### Task details:
Scan the entries below for the word "RadioSelect". Copy out every line in which it occurs.

### Supplied material:
------------------------------
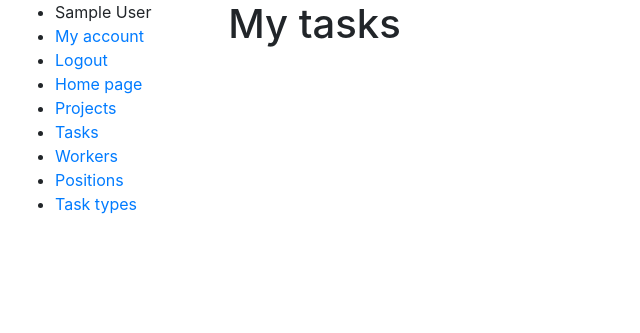
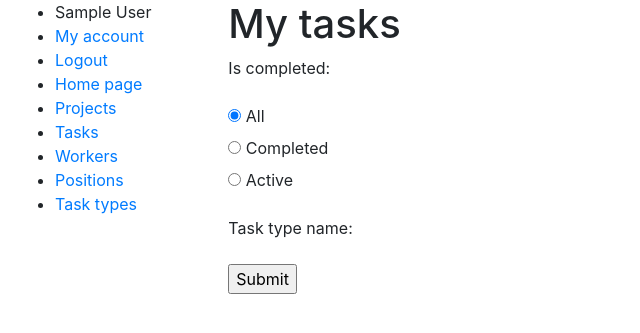
Before and after one commit to vkrasnovyd/project-management-platform, a Django app: page /tasks/ in a window 1280 px wide. Shown: the top 333 px of the page, without its empty margins (0-640 px from the left). Run offline with Django 4.2, Linux system fonts and the light colour scheme; the visitor is signed in with stand-in values (Sample User, id 1); data that the repository does not hold is empty.

Commit message:
Add filtering to TaskListView
Added filtering by fields "is_completed" and "task_type".

```diff
--- a/task_manager/views.py
+++ b/task_manager/views.py
@@ -3,6 +3,7 @@ from django.contrib.auth import get_user_model
 from django.contrib.auth.decorators import login_required
 from django.contrib.auth.mixins import LoginRequiredMixin
 from django.db.models import Count, F, Q, Case, When
+from django.forms import RadioSelect, CheckboxSelectMultiple
 from django.http import HttpResponseRedirect
 from django.shortcuts import render
 from django.urls import reverse_lazy, reverse
@@ -282,13 +283,43 @@ def project_toggle_is_active(request, pk):
     return HttpResponseRedirect(reverse_lazy("task_manager:project-detail", args=[pk]))
 
 
+TASK_IS_COMPLETED_CHOICES = (
+    (True, "Completed"),
+    (False, "Active"),
+)
+
+
+class TaskFilterSet(django_filters.FilterSet):
+    is_completed = django_filters.ChoiceFilter(
+        field_name="is_completed",
+        choices=TASK_IS_COMPLETED_CHOICES,
+        widget=RadioSelect,
+        empty_label="All"
+    )
+    task_type = django_filters.AllValuesMultipleFilter(
+        field_name="task_type__name",
+        widget=CheckboxSelectMultiple
+    )
+
+    class Meta:
+        model = Task
+        fields = ["is_completed", "task_type"]
+
+
 class TaskListView(LoginRequiredMixin, generic.ListView):
     """View class for the page with a list of all tasks assigned to the logged-in user."""
 
     model = Task
     paginate_by = 15
+    filterset_class = TaskFilterSet
 
     def get_queryset(self):
         user = self.request.user
-        queryset = super().get_queryset().filter(followers=user).select_related("project", "author", "responsible")
-        return queryset
+        queryset = super().get_queryset().filter(followers=user).select_related("project", "author", "responsible", "task_type")
+        self.filterset = self.filterset_class(self.request.GET, queryset=queryset)
+        return self.filterset.qs.distinct()
+
+    def get_context_data(self, *, object_list=None, **kwargs):
+        context = super().get_context_data(**kwargs)
+        context["filterset"] = self.filterset
+        return context
--- a/templates/task_manager/task_list.html
+++ b/templates/task_manager/task_list.html
@@ -9,6 +9,11 @@
     My tasks
   </h1>
 
+  <form action="" method="get">
+    {{ filterset.form.as_p }}
+    <input type="submit">
+  </form>
+
   {% for task in task_list %}
     <p class="text-secondary">{{ task.project }}</p>
 
@@ -19,6 +24,7 @@
         ><u>{{ task }}</u>
       {% endif %}
     </a>
+    <span class="badge badge-light">{{ task.task_type }}</span>
 
     <p>
       <div
@@ -37,7 +43,7 @@
     </p>
 
     <p><span class="text-secondary">{{ task.author }}</span> → {{ task.responsible }}</p>
-    <p>Deadline: {{ task.deadline|date }}</p>
+    <p>Due to: {{ task.deadline|date }}</p>
     <hr>
   {% endfor %}
 
```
------------------------------
### Solved problem:
+from django.forms import RadioSelect, CheckboxSelectMultiple
+        widget=RadioSelect,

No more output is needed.